Now that we are back in Taiwan, we can help the refugees by playing the role of a bridge, by letting more people on the outside learn about their quandary and opening their hearts to help them too. 

Students at El Menahil put on a performance for the Taiwanese Tzu Chi delegation.


This School Nurtures Love, Gives Love

Narrated by Muhammad Aburas (right)

By Guo Su-fang

Translated by Tang Yau-yang

Photo by Yu Zi-cheng


I’m 31. I’ve taught at El Menahil for four years. Professor Cuma is like a father to me and Faisal Hu like a brother. I consider them my family.

Together they founded this school. Every morning Professor Cuma arrives an hour ahead of time to open the school for the day, and he stays two hours after school. Some people establish schools to make money, but El Menahil was established to nurture and give love. It is no wonder that every Syrian child here blooms beautifully like a flower.

I am very fortunate.
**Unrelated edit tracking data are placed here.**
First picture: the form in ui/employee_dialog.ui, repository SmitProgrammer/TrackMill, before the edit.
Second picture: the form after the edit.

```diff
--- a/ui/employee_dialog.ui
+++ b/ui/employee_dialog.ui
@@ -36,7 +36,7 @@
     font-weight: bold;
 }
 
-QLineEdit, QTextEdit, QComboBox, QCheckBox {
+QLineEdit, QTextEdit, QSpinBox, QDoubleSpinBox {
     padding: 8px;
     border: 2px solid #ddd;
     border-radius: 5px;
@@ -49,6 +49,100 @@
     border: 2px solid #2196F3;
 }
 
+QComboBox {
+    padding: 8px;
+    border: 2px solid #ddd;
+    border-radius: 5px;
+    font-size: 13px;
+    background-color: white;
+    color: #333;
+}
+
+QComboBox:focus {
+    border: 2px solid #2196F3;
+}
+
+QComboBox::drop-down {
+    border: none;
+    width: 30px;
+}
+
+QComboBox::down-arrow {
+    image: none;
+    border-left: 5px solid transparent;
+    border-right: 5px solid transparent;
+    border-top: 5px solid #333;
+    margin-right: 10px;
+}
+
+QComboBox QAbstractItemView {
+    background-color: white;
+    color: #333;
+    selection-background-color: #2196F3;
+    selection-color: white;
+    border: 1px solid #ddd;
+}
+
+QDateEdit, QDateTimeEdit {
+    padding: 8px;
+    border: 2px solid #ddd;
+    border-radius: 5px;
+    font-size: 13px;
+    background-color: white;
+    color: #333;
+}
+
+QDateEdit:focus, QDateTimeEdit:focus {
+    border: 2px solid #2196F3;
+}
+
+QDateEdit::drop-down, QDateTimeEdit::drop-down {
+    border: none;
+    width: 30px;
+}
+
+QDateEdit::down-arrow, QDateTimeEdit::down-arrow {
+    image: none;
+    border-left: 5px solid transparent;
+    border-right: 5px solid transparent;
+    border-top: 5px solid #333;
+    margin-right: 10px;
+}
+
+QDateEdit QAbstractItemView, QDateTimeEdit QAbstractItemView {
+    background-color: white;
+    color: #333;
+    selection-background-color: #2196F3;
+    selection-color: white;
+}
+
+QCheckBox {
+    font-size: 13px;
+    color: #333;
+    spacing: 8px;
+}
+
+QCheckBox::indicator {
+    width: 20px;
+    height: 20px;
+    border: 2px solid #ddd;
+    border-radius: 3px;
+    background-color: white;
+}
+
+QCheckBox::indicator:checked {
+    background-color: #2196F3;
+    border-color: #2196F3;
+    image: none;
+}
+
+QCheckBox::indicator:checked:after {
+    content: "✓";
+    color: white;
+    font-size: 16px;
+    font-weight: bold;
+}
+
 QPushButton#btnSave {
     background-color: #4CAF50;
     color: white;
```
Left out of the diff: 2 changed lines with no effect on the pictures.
My entire extended family of more than 50 people moved to Turkey in 2012. I am grateful to this country. It is full of goodwill and willing to take in citizens of other countries. Turkey is my second home.

Aside from teaching at El Menahil, I volunteer in every distribution held at the school. I have also visited more than 60 refugee homes with other volunteers. We gave them blankets and furniture, and we established aid files for the families. When refugees become ill, I help refer them to the Tzu Chi free clinic.

Professor Cuma and Faisal Hu have made me feel that Tzu Chi will always be with us, that Tzu Chi will always stand by us. This is our school. If we don’t volunteer here, who else will?


Working for Hope

Narrated by Asaad Alnnayer

Text and Photo by Guo Su-fang

Translated by Tang Yau-yang


I am 35 years old and from Syria. This is the fourth year I’ve lived in Turkey.

Most people know very little, just fragments actually, about the situation in my home country. The reality there is much more serious than what has been reported in the mass media. I spent two years of my life in the midst of a civil war. Syria was like a sinking ship.

In 2015, my wife, my 2-year-old son, and I traveled by car to the Syrian border with Turkey. From there we trekked into Turkey. It took us four hours, carrying our son on our backs, to traverse the ten kilometers (6.2 miles) of mountainous road to get into the country. It was the only nation that would accept us at the time. It issued us visas. I will never forget this kindness.

I was a teacher in Syria. I could teach any subject matter; I was enthusiastic about education. I also liked to volunteer. I volunteered for the Red Cross in Syria.

When I saw an ad placed by El Menahil school for teachers, I jumped at it. It seemed like a great opportunity to serve my own people. I have taught at the school ever since.

I teach English at El Menahil. Professor Cuma  and Faisal Hu are like fathers to us there. The family-like atmosphere is why I like the school. Suppose it was you who had escaped war, felt heartbroken and helpless, and faced fierce competition for jobs in a foreign country. If, after all these challenges, someone trusted you unconditionally and helped you, wouldn’t you feel deeply moved? The two of them are like our spiritual pillars.

When I first came to Turkey, I thought that I would return to Syria in a few months. Little could I have imagined that I would still be here four years later. My son is now six years old. I hope that he will be able to attend El Menahil one day, and I also hope that the school’s students can go to study in Taiwan. I like Tzu Chi, so I like Taiwan too.

To be honest, many people have asked me whether Tzu Chi established El Menahil in order to spread Buddhism. My reply to such questioners has always been: “No. Tzu Chi volunteers are a bunch of nice folks sharing their love with us. They don’t have any ulterior motives.”

Working elsewhere might be just for making a living, but here at El Menahil I feel I’m working for hope. I have received much care here. How can I ever pay it back? I will do the same to help others, in the way that Tzu Chi has helped me. From Faisal Hu and Professor Cuma, I’ve learned how to help others from the bottom of my heart.

March 2019